Give yourself some time every day to breathe and be still. Switch off from devices, spend time in nature, try meditation and yoga, and notice things around you. Be present and in the moment. Your work will still be waiting for you. Just take ten minutes for yourself.
This was so hard for me to do initially, but once I started to feel more calm and collected, I now can’t go a day without it.
Drink Water
This one should come as no surprise. Drink water. It’s so simple. But I never did. I would go a whole day, and the only time I’d drink water was at the end of the day when I was completely dehydrated.
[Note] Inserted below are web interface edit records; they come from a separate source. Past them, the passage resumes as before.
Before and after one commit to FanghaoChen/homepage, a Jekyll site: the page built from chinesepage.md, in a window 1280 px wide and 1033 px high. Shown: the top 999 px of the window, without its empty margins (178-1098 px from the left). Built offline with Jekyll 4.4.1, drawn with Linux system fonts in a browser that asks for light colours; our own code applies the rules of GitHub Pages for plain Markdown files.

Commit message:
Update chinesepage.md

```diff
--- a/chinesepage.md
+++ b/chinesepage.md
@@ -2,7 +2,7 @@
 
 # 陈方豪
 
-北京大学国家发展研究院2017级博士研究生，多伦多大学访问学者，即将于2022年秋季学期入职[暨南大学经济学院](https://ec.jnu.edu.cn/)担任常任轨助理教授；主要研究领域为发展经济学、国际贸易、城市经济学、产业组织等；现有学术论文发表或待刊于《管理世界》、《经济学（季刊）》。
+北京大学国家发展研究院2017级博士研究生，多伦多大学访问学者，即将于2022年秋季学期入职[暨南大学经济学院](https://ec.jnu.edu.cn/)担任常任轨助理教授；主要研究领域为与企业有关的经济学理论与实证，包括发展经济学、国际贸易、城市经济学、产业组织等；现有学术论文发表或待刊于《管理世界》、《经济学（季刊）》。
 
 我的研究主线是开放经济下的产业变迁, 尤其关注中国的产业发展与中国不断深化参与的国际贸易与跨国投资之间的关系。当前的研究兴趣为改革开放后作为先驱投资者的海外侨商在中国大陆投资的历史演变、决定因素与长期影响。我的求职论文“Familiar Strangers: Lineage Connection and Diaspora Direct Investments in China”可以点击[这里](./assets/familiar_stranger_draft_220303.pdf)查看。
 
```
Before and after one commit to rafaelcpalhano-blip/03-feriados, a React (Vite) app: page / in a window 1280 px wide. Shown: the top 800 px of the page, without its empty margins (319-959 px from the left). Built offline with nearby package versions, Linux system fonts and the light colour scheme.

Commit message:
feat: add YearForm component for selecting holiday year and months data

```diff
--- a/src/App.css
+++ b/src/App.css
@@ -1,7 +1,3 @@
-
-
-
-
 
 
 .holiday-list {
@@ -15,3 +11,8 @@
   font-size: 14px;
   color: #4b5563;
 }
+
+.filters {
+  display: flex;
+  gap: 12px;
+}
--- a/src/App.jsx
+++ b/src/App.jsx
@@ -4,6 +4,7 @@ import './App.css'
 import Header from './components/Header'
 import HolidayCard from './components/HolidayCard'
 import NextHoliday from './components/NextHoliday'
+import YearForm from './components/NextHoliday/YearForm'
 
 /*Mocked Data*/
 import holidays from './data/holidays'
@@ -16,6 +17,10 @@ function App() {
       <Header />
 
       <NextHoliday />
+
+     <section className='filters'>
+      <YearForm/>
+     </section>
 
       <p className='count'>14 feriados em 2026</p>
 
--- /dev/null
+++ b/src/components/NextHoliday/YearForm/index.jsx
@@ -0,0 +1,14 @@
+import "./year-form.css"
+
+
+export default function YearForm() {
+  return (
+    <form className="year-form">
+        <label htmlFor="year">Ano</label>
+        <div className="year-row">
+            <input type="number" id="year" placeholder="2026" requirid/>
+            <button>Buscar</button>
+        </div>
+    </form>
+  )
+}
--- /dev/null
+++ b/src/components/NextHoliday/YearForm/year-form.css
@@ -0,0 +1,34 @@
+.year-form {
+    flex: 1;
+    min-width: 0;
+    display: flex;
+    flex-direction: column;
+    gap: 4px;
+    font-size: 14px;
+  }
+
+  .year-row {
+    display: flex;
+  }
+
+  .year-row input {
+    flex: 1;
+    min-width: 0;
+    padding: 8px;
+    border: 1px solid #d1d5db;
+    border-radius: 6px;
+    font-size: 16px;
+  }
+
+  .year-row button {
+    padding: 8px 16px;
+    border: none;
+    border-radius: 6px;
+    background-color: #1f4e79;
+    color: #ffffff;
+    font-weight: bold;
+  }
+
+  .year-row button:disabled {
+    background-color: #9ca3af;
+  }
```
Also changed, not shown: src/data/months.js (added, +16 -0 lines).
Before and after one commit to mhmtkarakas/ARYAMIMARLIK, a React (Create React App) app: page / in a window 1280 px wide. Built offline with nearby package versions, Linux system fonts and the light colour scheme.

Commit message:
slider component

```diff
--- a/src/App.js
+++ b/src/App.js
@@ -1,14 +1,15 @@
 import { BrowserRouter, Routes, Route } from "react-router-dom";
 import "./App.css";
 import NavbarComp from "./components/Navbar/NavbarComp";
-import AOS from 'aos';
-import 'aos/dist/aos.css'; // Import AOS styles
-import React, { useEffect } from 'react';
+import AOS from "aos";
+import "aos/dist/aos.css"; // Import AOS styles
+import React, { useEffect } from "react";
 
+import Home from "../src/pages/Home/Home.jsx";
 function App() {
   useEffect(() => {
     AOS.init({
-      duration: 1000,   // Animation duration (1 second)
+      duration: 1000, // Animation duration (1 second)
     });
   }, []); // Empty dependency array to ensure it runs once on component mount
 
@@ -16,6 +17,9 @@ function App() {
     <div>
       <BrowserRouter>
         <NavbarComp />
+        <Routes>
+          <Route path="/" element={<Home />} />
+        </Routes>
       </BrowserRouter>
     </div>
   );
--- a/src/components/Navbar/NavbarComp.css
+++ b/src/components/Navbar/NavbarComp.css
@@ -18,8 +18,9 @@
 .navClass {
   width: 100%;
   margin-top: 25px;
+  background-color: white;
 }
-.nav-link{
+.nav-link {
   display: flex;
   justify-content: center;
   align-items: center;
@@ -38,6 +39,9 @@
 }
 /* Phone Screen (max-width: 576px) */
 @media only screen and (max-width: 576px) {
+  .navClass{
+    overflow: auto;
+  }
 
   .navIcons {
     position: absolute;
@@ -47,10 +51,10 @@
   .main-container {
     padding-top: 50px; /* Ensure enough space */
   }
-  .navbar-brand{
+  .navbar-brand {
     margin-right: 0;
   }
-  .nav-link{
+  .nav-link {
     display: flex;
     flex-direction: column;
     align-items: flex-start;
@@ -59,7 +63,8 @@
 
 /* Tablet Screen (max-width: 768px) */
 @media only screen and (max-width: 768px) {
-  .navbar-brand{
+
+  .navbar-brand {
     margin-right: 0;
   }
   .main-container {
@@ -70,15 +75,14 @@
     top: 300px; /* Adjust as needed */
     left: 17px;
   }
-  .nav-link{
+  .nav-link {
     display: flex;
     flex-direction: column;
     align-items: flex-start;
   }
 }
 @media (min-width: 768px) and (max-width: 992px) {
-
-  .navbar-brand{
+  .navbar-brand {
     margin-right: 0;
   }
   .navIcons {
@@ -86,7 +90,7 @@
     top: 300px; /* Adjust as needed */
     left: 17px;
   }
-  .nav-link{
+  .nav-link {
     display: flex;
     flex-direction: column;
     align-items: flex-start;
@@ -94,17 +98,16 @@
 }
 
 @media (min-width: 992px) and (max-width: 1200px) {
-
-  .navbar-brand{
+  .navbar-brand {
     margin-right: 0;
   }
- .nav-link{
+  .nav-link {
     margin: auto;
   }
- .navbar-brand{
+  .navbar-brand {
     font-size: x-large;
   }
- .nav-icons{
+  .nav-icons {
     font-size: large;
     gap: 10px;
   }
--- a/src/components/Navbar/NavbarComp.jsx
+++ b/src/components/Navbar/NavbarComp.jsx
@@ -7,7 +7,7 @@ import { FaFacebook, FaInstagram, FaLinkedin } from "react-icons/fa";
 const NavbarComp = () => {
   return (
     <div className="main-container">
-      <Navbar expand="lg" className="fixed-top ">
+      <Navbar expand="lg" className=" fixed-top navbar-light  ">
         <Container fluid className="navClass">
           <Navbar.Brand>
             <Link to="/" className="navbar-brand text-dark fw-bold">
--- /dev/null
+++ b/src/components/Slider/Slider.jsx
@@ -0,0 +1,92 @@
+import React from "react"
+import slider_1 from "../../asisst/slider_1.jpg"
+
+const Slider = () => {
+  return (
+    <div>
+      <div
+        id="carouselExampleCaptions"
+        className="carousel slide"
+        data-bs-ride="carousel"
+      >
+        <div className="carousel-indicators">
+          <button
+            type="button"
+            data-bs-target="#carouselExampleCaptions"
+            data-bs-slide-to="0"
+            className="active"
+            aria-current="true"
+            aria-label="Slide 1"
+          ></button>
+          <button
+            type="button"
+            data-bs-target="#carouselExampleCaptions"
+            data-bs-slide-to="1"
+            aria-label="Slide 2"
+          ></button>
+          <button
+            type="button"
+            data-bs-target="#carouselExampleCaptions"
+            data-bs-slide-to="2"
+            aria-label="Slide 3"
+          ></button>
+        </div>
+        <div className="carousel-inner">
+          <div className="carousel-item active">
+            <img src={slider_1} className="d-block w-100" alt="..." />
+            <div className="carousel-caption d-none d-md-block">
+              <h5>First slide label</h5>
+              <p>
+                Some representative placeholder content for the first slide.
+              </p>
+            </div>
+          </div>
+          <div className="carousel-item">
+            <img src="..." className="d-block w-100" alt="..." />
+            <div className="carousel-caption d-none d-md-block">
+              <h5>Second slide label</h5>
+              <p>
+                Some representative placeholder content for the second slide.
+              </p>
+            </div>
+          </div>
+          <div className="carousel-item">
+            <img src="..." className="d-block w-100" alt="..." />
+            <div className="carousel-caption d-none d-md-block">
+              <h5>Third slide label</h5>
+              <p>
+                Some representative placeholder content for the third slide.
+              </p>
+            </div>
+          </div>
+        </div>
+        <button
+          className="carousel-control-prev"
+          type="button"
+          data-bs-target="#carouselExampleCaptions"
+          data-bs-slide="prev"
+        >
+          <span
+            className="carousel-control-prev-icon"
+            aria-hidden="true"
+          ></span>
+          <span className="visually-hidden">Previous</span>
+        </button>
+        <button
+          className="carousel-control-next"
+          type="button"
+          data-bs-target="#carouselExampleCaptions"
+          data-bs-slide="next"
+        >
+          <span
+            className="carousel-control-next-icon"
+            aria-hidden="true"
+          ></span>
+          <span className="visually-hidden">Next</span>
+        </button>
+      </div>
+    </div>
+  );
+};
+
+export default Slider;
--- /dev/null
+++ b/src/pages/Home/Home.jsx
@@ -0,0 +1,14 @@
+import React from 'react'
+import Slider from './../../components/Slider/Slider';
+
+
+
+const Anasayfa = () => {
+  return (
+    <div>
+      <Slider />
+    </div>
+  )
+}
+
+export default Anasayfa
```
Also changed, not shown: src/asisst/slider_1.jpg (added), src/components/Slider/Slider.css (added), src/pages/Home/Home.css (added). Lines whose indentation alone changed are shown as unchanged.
I’d down a few glasses of water before bed and then wonder why I couldn’t pass a stool to save my life.
You’ll have to hack this if you’re not usually a water drinker. I got an insulated cup with a metal straw, and I keep refilling it throughout the day. If you’re not into plain old water, try adding fruits, like lemons, strawberries, and watermelon, or try an herbal iced unsweet tea. Don’t add artificial sweeteners or sugars, as they can dehydrate you.
Increase Your Vegetables
This wasn’t very difficult for me to achieve, as I am primarily plant-based. However, there was a moment when I noticed that vegetables were a crucial component in staying regular.
Every time I’d visit my in-laws, my diet would consist of the world’s best bean, cheese, and fajita tacos — but not a green vegetable in sight. I’d always end up backed up for at least a few days, and I’d be miserable. So, to avoid said misery, I now substitute tortillas and sometimes even fajitas for vegetables, and I haven’t looked back.
Get On a Poop Schedule
I struggled for years and years to stay regular. In fact, I remember as far back as elementary school, I always had trouble doing da caca. I believe a big reason was that my life wasn’t on a set schedule. All through my 20s, I worked long hours, and I always had two or three jobs at a time.
Then, seven years ago, I met my husband. When he started sleeping over initially, I noticed he had a very regimented morning schedule. I found this concept so foreign, but I knew he didn’t have bathroom issues like me, so I started to take his lead.
Lo and behold, my body started to learn. For the first time in my life, I had some control over my bowels.
These things will not only help with regularity, but they are also foundational habits that will change your life.
So there you have it! Happy pooping, friends.

References

You may also like

Back to Top